Entries taken from a collection:

»»

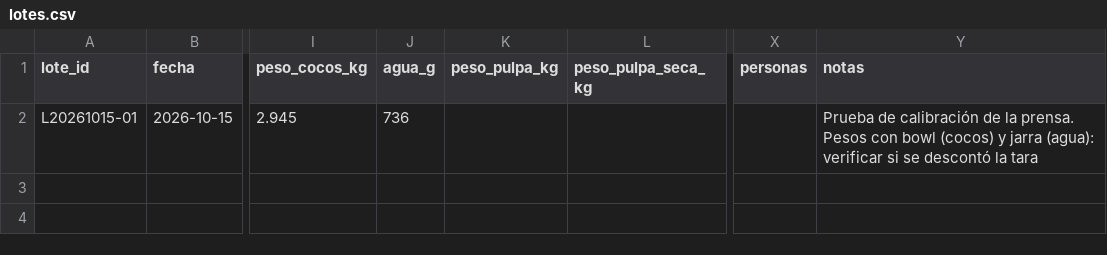
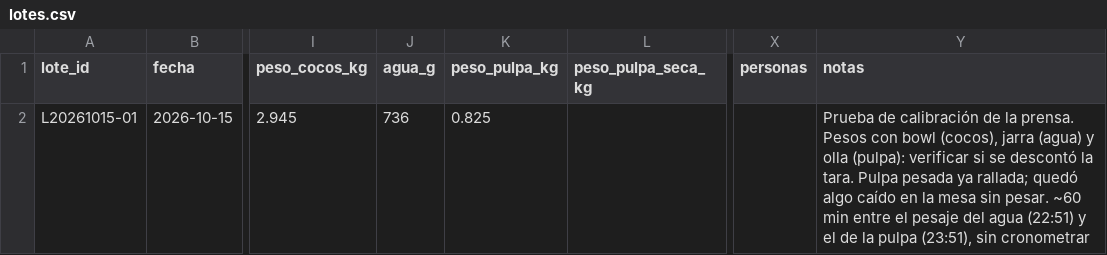
Before and after one commit to nicolas-miranda-b/coco-analytics, a CSV file: analisis/produccion/lotes.csv, drawn as a sheet; only a part is shown, gaps mark what is left out; the diff names each change by its address in the sheet, - before the commit and + after, or states it on an @@ line.

```diff
--- a/analisis/produccion/lotes.csv
+++ b/analisis/produccion/lotes.csv
-K2 (peso_pulpa_kg): (empty)
+K2 (peso_pulpa_kg): 0.825
-Y2 (notas): …con bowl (cocos) y jarra (agua): verificar si se descontó la tara
+Y2 (notas): …con bowl (cocos), jarra (agua) y olla (pulpa): verificar si se descontó la tara. Pulpa pesada ya rallada; quedó algo caído en la mesa sin pesar. ~60 min entre el pesaje del agua (22:51) y el de la pulpa (23:51), sin cronometrar
```
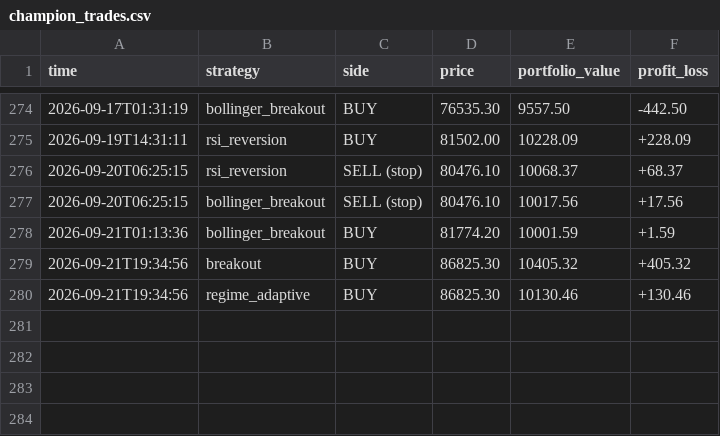
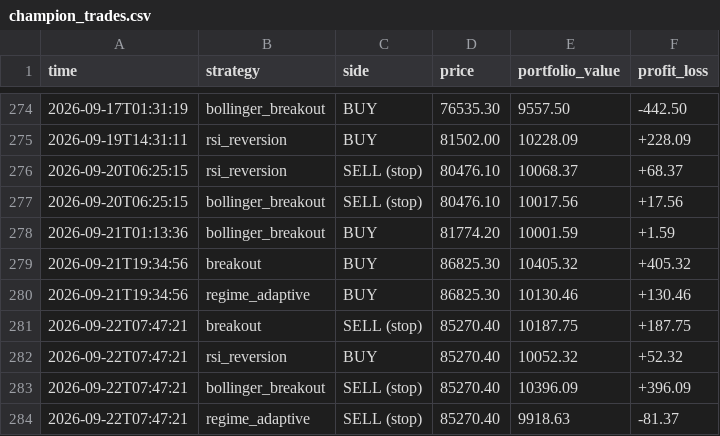
Before and after one commit to tahseenbus/trading-bot, a CSV file: champion_trades.csv, drawn as a sheet; only a part is shown, gaps mark what is left out; the diff names each change by its address in the sheet, - before the commit and + after, or states it on an @@ line.

```diff
--- a/champion_trades.csv
+++ b/champion_trades.csv
+row 281: 2026-09-22T07:47:21 | breakout | SELL (stop) | 85270.40 | 10187.75 | +187.75
+row 282: 2026-09-22T07:47:21 | rsi_reversion | BUY | 85270.40 | 10052.32 | +52.32
+row 283: 2026-09-22T07:47:21 | bollinger_breakout | SELL (stop) | 85270.40 | 10396.09 | +396.09
+row 284: 2026-09-22T07:47:21 | regime_adaptive | SELL (stop) | 85270.40 | 9918.63 | -81.37
```
Also changed, not shown: trades.csv, 2 other files.
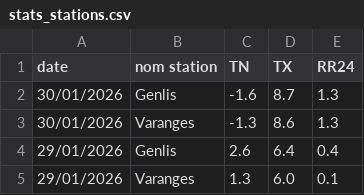
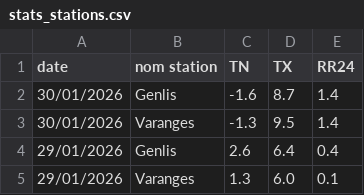
Before and after one commit to JojoKermit/netatmo-data-archive, a CSV file: stats_stations.csv, drawn as a sheet; only a part is shown.

```diff
--- a/stats_stations.csv
+++ b/stats_stations.csv
@@ -1,4 +1,4 @@
 date,nom station,TN,TX,RR24
-30/01/2026,Genlis,-1.6,8.7,1.3
-30/01/2026,Varanges,-1.3,8.6,1.3
+30/01/2026,Genlis,-1.6,8.7,1.4
+30/01/2026,Varanges,-1.3,9.5,1.4
 29/01/2026,Genlis,2.6,6.4,0.4
```
Also changed, not shown: historique.csv.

««

Your instructions
Write the data out again exactly, but without its images.

Result for this exercise
Before and after one commit to nicolas-miranda-b/coco-analytics, a CSV file: analisis/produccion/lotes.csv, drawn as a sheet; only a part is shown, gaps mark what is left out; the diff names each change by its address in the sheet, - before the commit and + after, or states it on an @@ line.

```diff
--- a/analisis/produccion/lotes.csv
+++ b/analisis/produccion/lotes.csv
-K2 (peso_pulpa_kg): (empty)
+K2 (peso_pulpa_kg): 0.825
-Y2 (notas): …con bowl (cocos) y jarra (agua): verificar si se descontó la tara
+Y2 (notas): …con bowl (cocos), jarra (agua) y olla (pulpa): verificar si se descontó la tara. Pulpa pesada ya rallada; quedó algo caído en la mesa sin pesar. ~60 min entre el pesaje del agua (22:51) y el de la pulpa (23:51), sin cronometrar
```
Before and after one commit to tahseenbus/trading-bot, a CSV file: champion_trades.csv, drawn as a sheet; only a part is shown, gaps mark what is left out; the diff names each change by its address in the sheet, - before the commit and + after, or states it on an @@ line.

```diff
--- a/champion_trades.csv
+++ b/champion_trades.csv
+row 281: 2026-09-22T07:47:21 | breakout | SELL (stop) | 85270.40 | 10187.75 | +187.75
+row 282: 2026-09-22T07:47:21 | rsi_reversion | BUY | 85270.40 | 10052.32 | +52.32
+row 283: 2026-09-22T07:47:21 | bollinger_breakout | SELL (stop) | 85270.40 | 10396.09 | +396.09
+row 284: 2026-09-22T07:47:21 | regime_adaptive | SELL (stop) | 85270.40 | 9918.63 | -81.37
```
Also changed, not shown: trades.csv, 2 other files.
Before and after one commit to JojoKermit/netatmo-data-archive, a CSV file: stats_stations.csv, drawn as a sheet; only a part is shown.

```diff
--- a/stats_stations.csv
+++ b/stats_stations.csv
@@ -1,4 +1,4 @@
 date,nom station,TN,TX,RR24
-30/01/2026,Genlis,-1.6,8.7,1.3
-30/01/2026,Varanges,-1.3,8.6,1.3
+30/01/2026,Genlis,-1.6,8.7,1.4
+30/01/2026,Varanges,-1.3,9.5,1.4
 29/01/2026,Genlis,2.6,6.4,0.4
```
Also changed, not shown: historique.csv.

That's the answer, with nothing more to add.